● What is being asked
Find the lines below in which the string "today" occurs. Copy each one.
-------- Available data
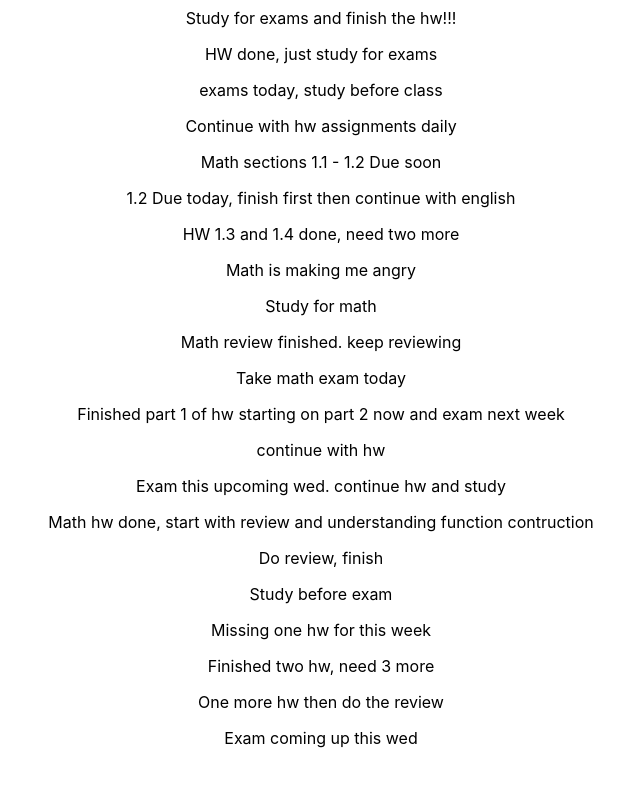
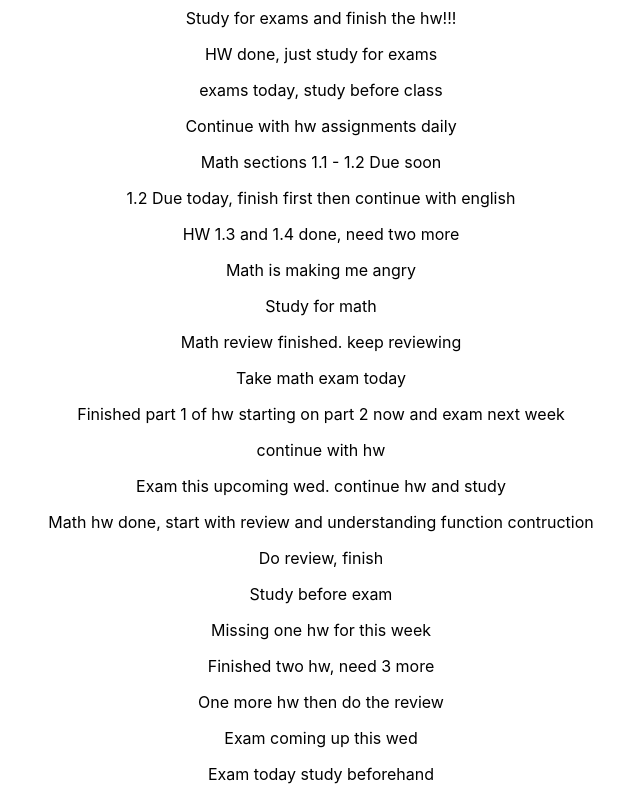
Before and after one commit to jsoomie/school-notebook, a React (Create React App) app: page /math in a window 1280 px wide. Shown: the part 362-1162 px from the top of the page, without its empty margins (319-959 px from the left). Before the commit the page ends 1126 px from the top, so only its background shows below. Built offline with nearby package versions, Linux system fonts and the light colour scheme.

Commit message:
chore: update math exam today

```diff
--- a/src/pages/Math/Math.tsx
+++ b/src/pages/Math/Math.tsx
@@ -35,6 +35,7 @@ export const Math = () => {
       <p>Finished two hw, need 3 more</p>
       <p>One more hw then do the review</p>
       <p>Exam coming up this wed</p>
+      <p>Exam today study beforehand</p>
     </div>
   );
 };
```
----------------
● Result of this exercise
chore: update math exam today
+      <p>Exam today study beforehand</p>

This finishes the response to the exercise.